Government is a reliable resource for Canadian manufacturers that depend on exports
When Kari Yuers’ father sought out new export opportunities in the 1970s and ’80s, he began by buying a one-way ticket to a far-flung destination. Once there, he pounded the pavement for as long as it took to make a deal.
“He didn’t buy a return flight until he’d sold something,” said Yuers, chief executive officer of the family business, Kryton International. The company makes a concrete waterproofing product out of its facility in southeast Vancouver.
Ron Yuers’ first stop was always the local office for Canada’s Department of Foreign Affairs, Trade and Development(DFATD), where he would get information about the local market.
“If he was really good, he would get them to lend him their car so that he could show up with the fancy car with the [Canadian] flags on the front of it, so he looked really important,” Yuers said.
While in-person meetings are still important, much more of the legwork now gets done ahead of time, including market research and initial contacts with potential clients. Kryton now does business in the Middle East, Asia, Europe and the United States.
One thing that hasn’t changed?
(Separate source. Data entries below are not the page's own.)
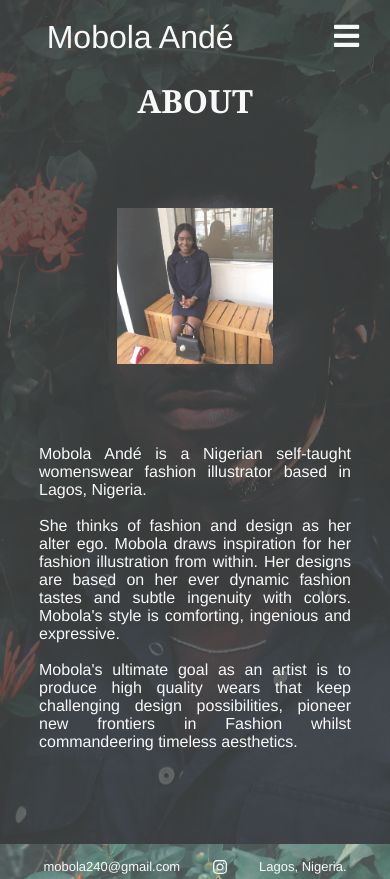
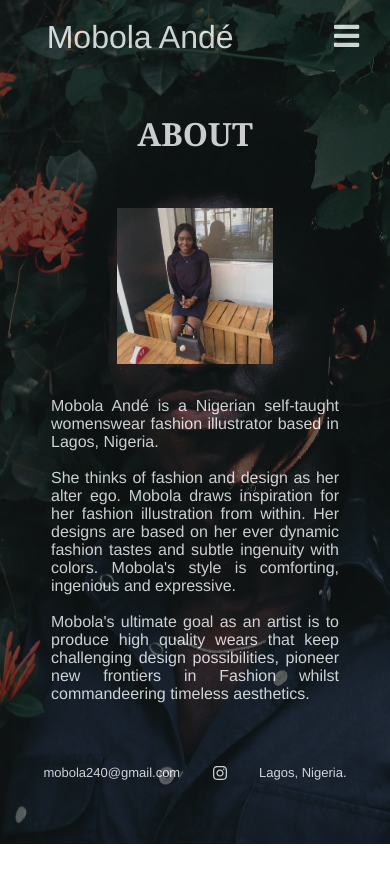
Before and after one commit to OsasAzamegbe/Fashion-Portfolio, a React (Create React App) app: page /about in a window 390 px wide. After the commit the page ends 844 px from the top, so only its background shows below. Built offline with nearby package versions, Linux system fonts and the light colour scheme.

Commit message:
CHORE: Fixed responsiveness

```diff
--- a/src/App.css
+++ b/src/App.css
@@ -24,12 +24,14 @@ html{
   -o-background-size: cover;
   background-size: cover;
   height: 100%;
+  overflow: auto;
 }
 
 html body{
   color: var(--primary);
   background-color: rgba(0, 0, 0, 0.705);
   height: 100%;
+  overflow: auto;
 }
 
 .App{
--- a/src/components/Image.js
+++ b/src/components/Image.js
@@ -2,10 +2,10 @@ import React from 'react'
 import './Image.css'
 
 
-const Image = ({src, alt, width, height}) => {
+const Image = ({src, alt, width, height, transform}) => {
     return (
         <div className="image-container">
-            <img style={{width, height}} src={src} alt={alt} loading="lazy" className="image"/>
+            <img style={{width, height, transform}} src={src} alt={alt} loading="lazy" className="image"/>
         </div>
     )
 }
--- a/src/components/pages/about/About.css
+++ b/src/components/pages/about/About.css
@@ -10,8 +10,8 @@
 
 .about-description-container{
     width: 40vw;
-    margin: 48px 0;
-    padding: 24px 0;
+    margin: 12px;
+    padding: 12px;
 }
 
 .about-header h1{
@@ -30,7 +30,7 @@
     align-items: center;
     flex-direction: column;
     text-align: center;
-    margin: 36px 0 0 0;
+    margin: 12px 0 0 0;
     width: 100%;
 }
 
@@ -38,8 +38,9 @@
     height: 100%;
     width: 100%;
     display: inline-flex;
-    justify-content: space-evenly;
+    justify-content: center;
     align-items: center;
+    margin: 0 0 84px 0;
 }
 
 .about-contact-items{
@@ -61,13 +62,24 @@
 }
 
 @media (max-width: 960px) {
+    .about{
+        padding: 8px;
+    }
+    .about-header{
+        margin: 0;
+    }
     .about-section{
-        display: flex;
-        flex-direction: column;
+        margin: 0;
     }
 }
 
 @media (max-width: 700px){
+    .about-section{
+        display: flex;
+        flex-direction: column;
+        justify-content: center;
+        margin: 0;
+    }
     .about-description-container{
         width: 80vw;
     }
--- a/src/components/pages/about/About.js
+++ b/src/components/pages/about/About.js
@@ -11,7 +11,7 @@ const About = () => {
         <div className="about">
             <header className="about-header"><h1>ABOUT</h1></header>
             <section className="about-section">
-                <Image width="40vmin" height="40vmin" src="/images/profile.webp" alt="Mobola Ande profile" />
+                <Image transform="none" width="40vmin" height="40vmin" src="/images/profile.webp" alt="Mobola Ande profile" />
                 <div className="about-description-container">
                     <p className="about-headliner">
                         Mobola Andé is a Nigerian self-taught womenswear fashion illustrator based in Lagos, Nigeria.
```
Savvy exporters know to make full use of the Canadian government resources available.
“The DFATD offices are all over, and [we] would try to make connections with certain DFATD officers and get them to help [us] understand or evaluate the area and the opportunities, and then make connections,” Yuers said, speaking of the company’s successful attempt to break into the Middle East construction market in the early 2000s.
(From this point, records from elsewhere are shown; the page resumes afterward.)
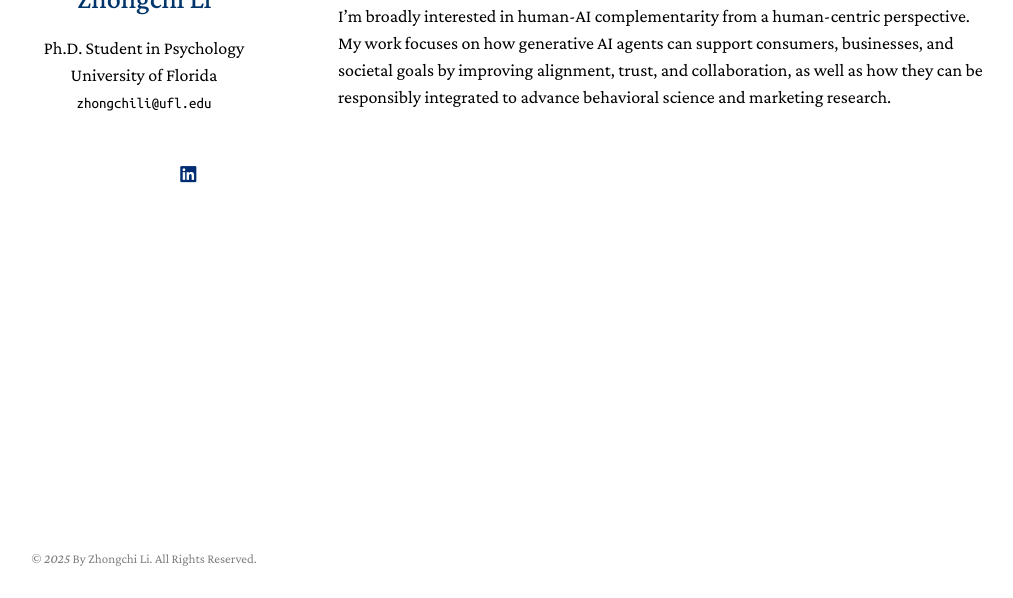
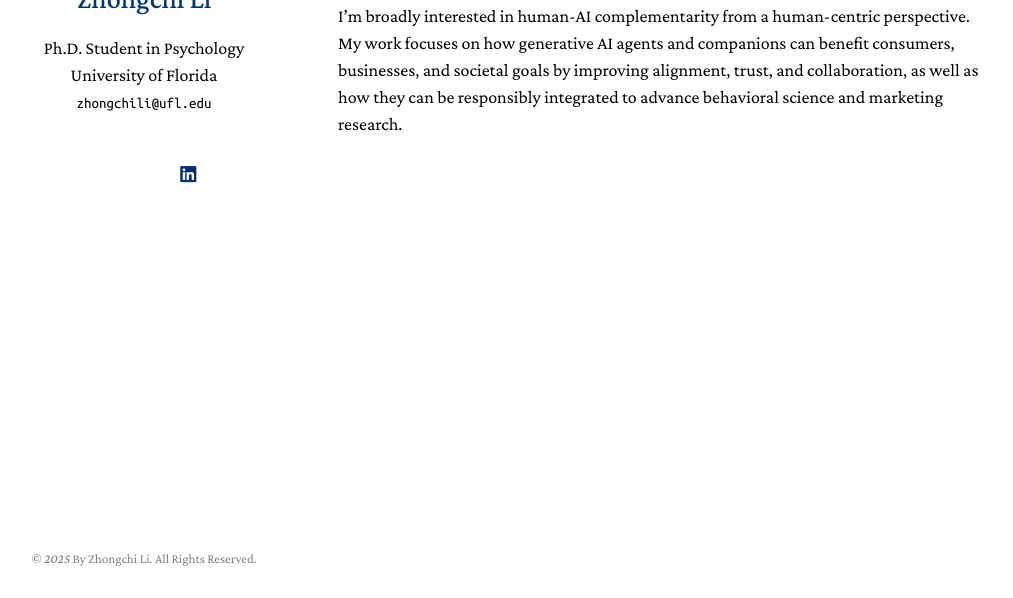
Before and after one commit to zhongchili52/zhongchili52.github.io, a Jekyll site: the page built from index.md, in a window 1280 px wide, cut to the strip 302-900 px from the top of the page. Shown: the whole strip, without its empty margins (132-1145 px from the left). Built offline with Jekyll 4.4.1, drawn with Linux system fonts in a browser that asks for light colours; a style sheet for code colours, icons or effects is not loaded.

Commit message:
Update index.md

```diff
--- a/index.md
+++ b/index.md
@@ -9,4 +9,4 @@ permalink: /
 
 I am currently a Ph.D. student in the Department of Psychology at [University of Florida](https://psych.ufl.edu/social-psychology/people/) advised by [Dr. Gregory Webster](https://www.gdwebster.com/) and Minor in [Computer & Information Science & Engineering](https://www.cise.ufl.edu/) advised by [Dr. Emmanuel Dorley](https://www.emmanueldorley.com/#intro). I received my <font color="#fd5e53">M.S. in Electrical and Computer Engineering</font> at [Carnegie Mellon University](https://www.ece.cmu.edu/) and my <font color="#fd5e53">B.Eng. in Information Engineering</font> at [Southeast University](https://www.seu.edu.cn/english/) where I graduated from the [Chien-Shiung Wu Honored College](https://wjx.seu.edu.cn/wjxen/).
 
-I'm broadly interested in human-AI complementarity from a human-centric perspective. My work focuses on how generative AI agents can support consumers, businesses, and societal goals by improving alignment, trust, and collaboration, as well as how they can be responsibly integrated to advance behavioral science and marketing research.
+I'm broadly interested in human-AI complementarity from a human-centric perspective. My work focuses on how generative AI agents and companions can benefit consumers, businesses, and societal goals by improving alignment, trust, and collaboration, as well as how they can be responsibly integrated to advance behavioral science and marketing research.
```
For most Canadian manufacturers, whether small, medium or large, exporting isn’t an option, it’s a must, said MarcusEwert-Johns, vice-president of the B.C. chapter of the Canadian Manufacturers and Exporters (CME) association.
“Given the size of the Canadian economy, given the size of the provincial economy, you have to export,” Ewert-Johns said. “It’s the only way to make money.”
But many businesses are still unaware of the government help available. It’s a problem identified by the Canadian Chamber of Commerce. The business advocacy organization recently released a report calling on the government to increase its diplomatic presence abroad and co-ordinate export services, which are currently spread across several different government departments and not well advertised.
The chamber warns that if Canada doesn’t work to build what it says is a weak international brand, the country won’t be able to take full advantage of recently signed trade agreements with Europe and Korea.
Government services can range from identifying the most likely companies to be open to a pitch – reducing the time a Canadian company needs to spend cold-calling – to troubleshooting a foreign government’s regulations, the best way to structure your company to operate in a country like China, or how to negotiate a conflict zone.
“You want to have these government guys on your side in a lot of these markets because the stature of government is critical in a lot of these countries,” Ewert-Johns said.
The federal government has now started a program to place trade commissioners in 25 industry associations across the country in order to better connect business with export opportunities. Trade commissioner Carl St-Laurent will be stationed in the CME’s office for the next three years, Ewert-Johns said.